Austin, United States, Feb 26 (EFE).- The University of Texas, UT, has revealed that it paid $2.2 million to the family of Colombian writer Gabriel Garcia Marquez to acquire the personal archives of the late Nobel laureate.
The purchase of the archive, which contains several manuscripts, around 2,000 letters, 40 photo albums and countless notes along with other items, was announced in November, although the cost involved was not made public until Wednesday.
The transaction was made months earlier through Glenn Horowitz Bookseller with its office in New York.
Among the most valuable objects in the archive are the final document of 'One Hundred Years of Solitude' that he sent to the publishers in 1967, and one of the few existing manuscripts of 'En agosto nos vemos' ('We'll Meet in August'), an unfinished novel.
The UT refused initially to make public the purchase contract and asked the Texan authorities for a special permit to keep it a secret, contrary to what is required by state law, but the request was rejected a few days ago.
UT spokesperson Jen Tisdale confirmed the transaction amount to Efe Wednesday.
The Harry Ransom Center, the university institution that now owns the archive, has one of the most important literary collections in the country with works by James Joyce, Ernest Hemingway, Jorge Luis Borges and William Faulkner among many others.
Its director, Steve Enniss, explained to Efe last November that the decision to go to the Center for the preservation of Marquez's legacy was taken exclusively by his widow, Mercedes Barcha and his sons, Rodrigo and Gonzalo Garcia.
Rodrigo Garcia Barcha said that the intention of the family was always to find the best place for the archives regardless of where it was.
The news aroused some suspicion in Colombia, Marquez's native country, when his son said that the Colombian government never made an offer for the archives.

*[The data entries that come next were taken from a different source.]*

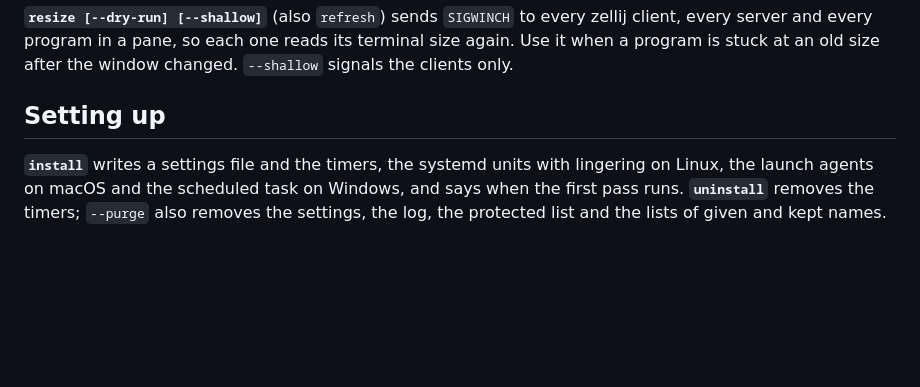
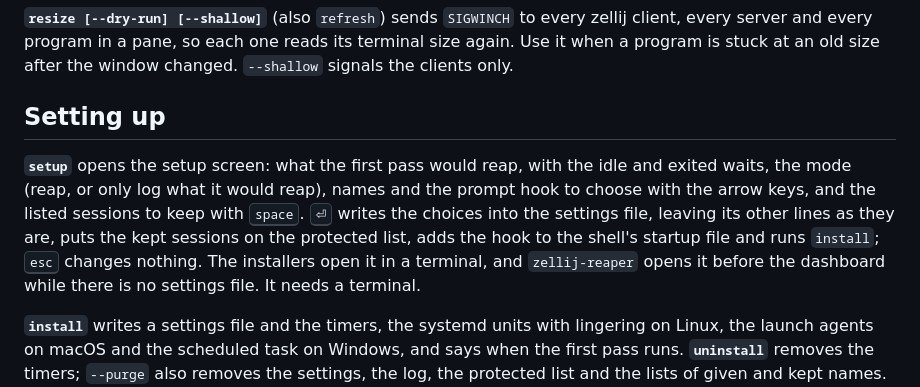
Before and after one commit to kanggu12/zellij-reaper, a Markdown page: docs/commands.md, the part around the change. Drawn GitHub-style; blank space fills up the shorter version.

```diff
--- a/docs/commands.md
+++ b/docs/commands.md
@@ -82,6 +82,13 @@ window changed. `--shallow` signals the clients only.
 
 ## Setting up
 
+**`setup`** opens the setup screen: what the first pass would reap, with the idle and exited waits, the mode (reap, or
+only log what it would reap), names and the prompt hook to choose with the arrow keys, and the listed sessions to keep
+with <kbd>space</kbd>. <kbd>⏎</kbd> writes the choices into the settings file, leaving its other lines as they are,
+puts the kept sessions on the protected list, adds the hook to the shell's startup file and runs `install`;
+<kbd>esc</kbd> changes nothing. The installers open it in a terminal, and `zellij-reaper` opens it before the
+dashboard while there is no settings file. It needs a terminal.
+
 **`install`** writes a settings file and the timers, the systemd units with lingering on Linux, the launch agents on
 macOS and the scheduled task on Windows, and says when the first pass runs. **`uninstall`** removes the timers;
 `--purge` also removes the settings, the log, the protected list and the lists of given and kept names. See [setup](setup.md#install).
```
Also changed, not shown: README.md (+17 -11 lines), docs/setup.md (+6 -3 lines), docs/assets/setup-dark.png (added), docs/assets/setup-light.png (added), 13 other files.
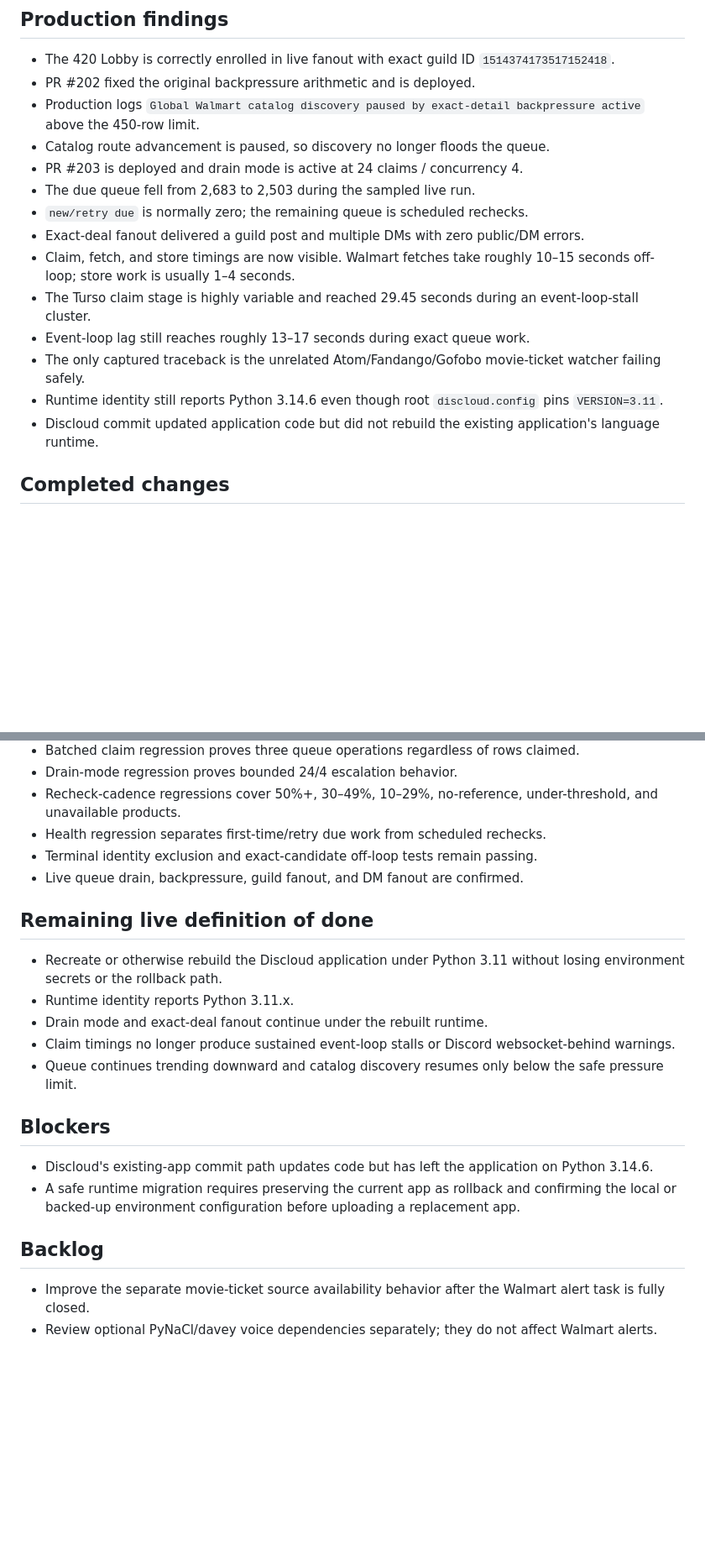
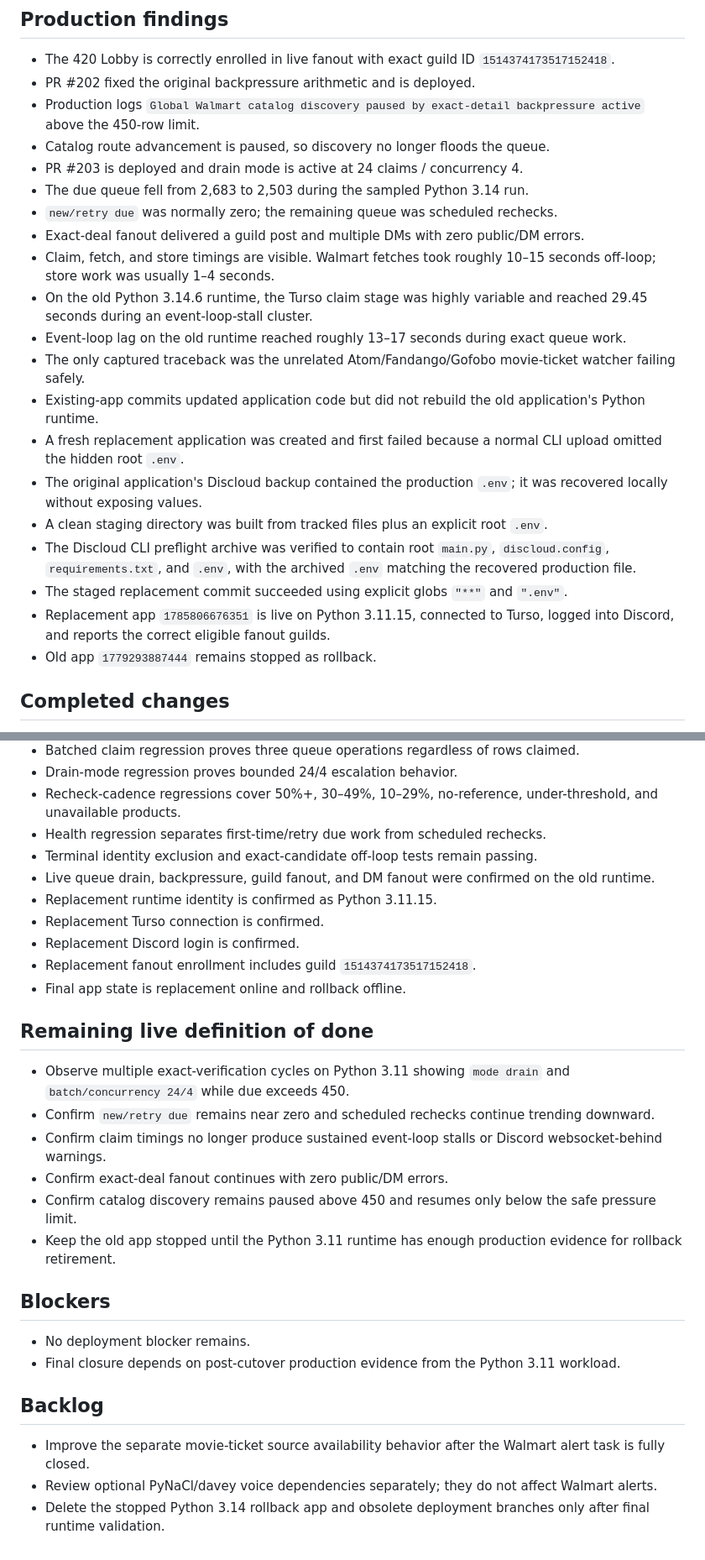
Before and after one commit to UglyGameFace/SniperPlug, a Markdown page: ACTIVE_TASK.md, 2 parts joined by grey strips. Shown at 84% size. Drawn GitHub-style; blank space fills up the shorter version.

Commit message:
Record successful Python 3.11 production cutover

```diff
--- a/ACTIVE_TASK.md
+++ b/ACTIVE_TASK.md
@@ -12,15 +12,21 @@ Restore reliable Walmart background alerts without weakening exact item, seller,
 - Production logs `Global Walmart catalog discovery paused by exact-detail backpressure active` above the 450-row limit.
 - Catalog route advancement is paused, so discovery no longer floods the queue.
 - PR #203 is deployed and drain mode is active at 24 claims / concurrency 4.
-- The due queue fell from 2,683 to 2,503 during the sampled live run.
-- `new/retry due` is normally zero; the remaining queue is scheduled rechecks.
+- The due queue fell from 2,683 to 2,503 during the sampled Python 3.14 run.
+- `new/retry due` was normally zero; the remaining queue was scheduled rechecks.
 - Exact-deal fanout delivered a guild post and multiple DMs with zero public/DM errors.
-- Claim, fetch, and store timings are now visible. Walmart fetches take roughly 10–15 seconds off-loop; store work is usually 1–4 seconds.
-- The Turso claim stage is highly variable and reached 29.45 seconds during an event-loop-stall cluster.
-- Event-loop lag still reaches roughly 13–17 seconds during exact queue work.
-- The only captured traceback is the unrelated Atom/Fandango/Gofobo movie-ticket watcher failing safely.
-- Runtime identity still reports Python 3.14.6 even though root `discloud.config` pins `VERSION=3.11`.
-- Discloud commit updated application code but did not rebuild the existing application's language runtime.
+- Claim, fetch, and store timings are visible. Walmart fetches took roughly 10–15 seconds off-loop; store work was usually 1–4 seconds.
+- On the old Python 3.14.6 runtime, the Turso claim stage was highly variable and reached 29.45 seconds during an event-loop-stall cluster.
+- Event-loop lag on the old runtime reached roughly 13–17 seconds during exact queue work.
+- The only captured traceback was the unrelated Atom/Fandango/Gofobo movie-ticket watcher failing safely.
+- Existing-app commits updated application code but did not rebuild the old application's Python runtime.
+- A fresh replacement application was created and first failed because a normal CLI upload omitted the hidden root `.env`.
+- The original application's Discloud backup contained the production `.env`; it was recovered locally without exposing values.
+- A clean staging directory was built from tracked files plus an explicit root `.env`.
+- The Discloud CLI preflight archive was verified to contain root `main.py`, `discloud.config`, `requirements.txt`, and `.env`, with the archived `.env` matching the recovered production file.
+- The staged replacement commit succeeded using explicit globs `"**"` and `".env"`.
+- Replacement app `1785806676351` is live on Python 3.11.15, connected to Turso, logged into Discord, and reports the correct eligible fanout guilds.
+- Old app `1779293887444` remains stopped as rollback.
 
 ## Completed changes
 - Added bounded drain mode: 24 claims with concurrency 4 only while actionable due is at least 450; normal mode remains 6/2.
@@ -44,19 +51,26 @@ Restore reliable Walmart background alerts without weakening exact item, seller,
 - Recheck-cadence regressions cover 50%+, 30–49%, 10–29%, no-reference, under-threshold, and unavailable products.
 - Health regression separates first-time/retry due work from scheduled rechecks.
 - Terminal identity exclusion and exact-candidate off-loop tests remain passing.
-- Live queue drain, backpressure, guild fanout, and DM fanout are confirmed.
+- Live queue drain, backpressure, guild fanout, and DM fanout were confirmed on the old runtime.
+- Replacement runtime identity is confirmed as Python 3.11.15.
+- Replacement Turso connection is confirmed.
+- Replacement Discord login is confirmed.
+- Replacement fanout enrollment includes guild `1514374173517152418`.
+- Final app state is replacement online and rollback offline.
 
 ## Remaining live definition of done
-- Recreate or otherwise rebuild the Discloud application under Python 3.11 without losing environment secrets or the rollback path.
-- Runtime identity reports Python 3.11.x.
-- Drain mode and exact-deal fanout continue under the rebuilt runtime.
-- Claim timings no longer produce sustained event-loop stalls or Discord websocket-behind warnings.
-- Queue continues trending downward and catalog discovery resumes only below the safe pressure limit.
+- Observe multiple exact-verification cycles on Python 3.11 showing `mode drain` and `batch/concurrency 24/4` while due exceeds 450.
+- Confirm `new/retry due` remains near zero and scheduled rechecks continue trending downward.
+- Confirm claim timings no longer produce sustained event-loop stalls or Discord websocket-behind warnings.
+- Confirm exact-deal fanout continues with zero public/DM errors.
+- Confirm catalog discovery remains paused above 450 and resumes only below the safe pressure limit.
+- Keep the old app stopped until the Python 3.11 runtime has enough production evidence for rollback retirement.
 
 ## Blockers
-- Discloud's existing-app commit path updates code but has left the application on Python 3.14.6.
-- A safe runtime migration requires preserving the current app as rollback and confirming the local or backed-up environment configuration before uploading a replacement app.
+- No deployment blocker remains.
+- Final closure depends on post-cutover production evidence from the Python 3.11 workload.
 
 ## Backlog
 - Improve the separate movie-ticket source availability behavior after the Walmart alert task is fully closed.
 - Review optional PyNaCl/davey voice dependencies separately; they do not affect Walmart alerts.
+- Delete the stopped Python 3.14 rollback app and obsolete deployment branches only after final runtime validation.
```
Also changed, not shown: other parts of ACTIVE_TASK.md (+2 -1 lines).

Marquez died on Apr. 17, 2014 in Mexico City, where he had lived for decades.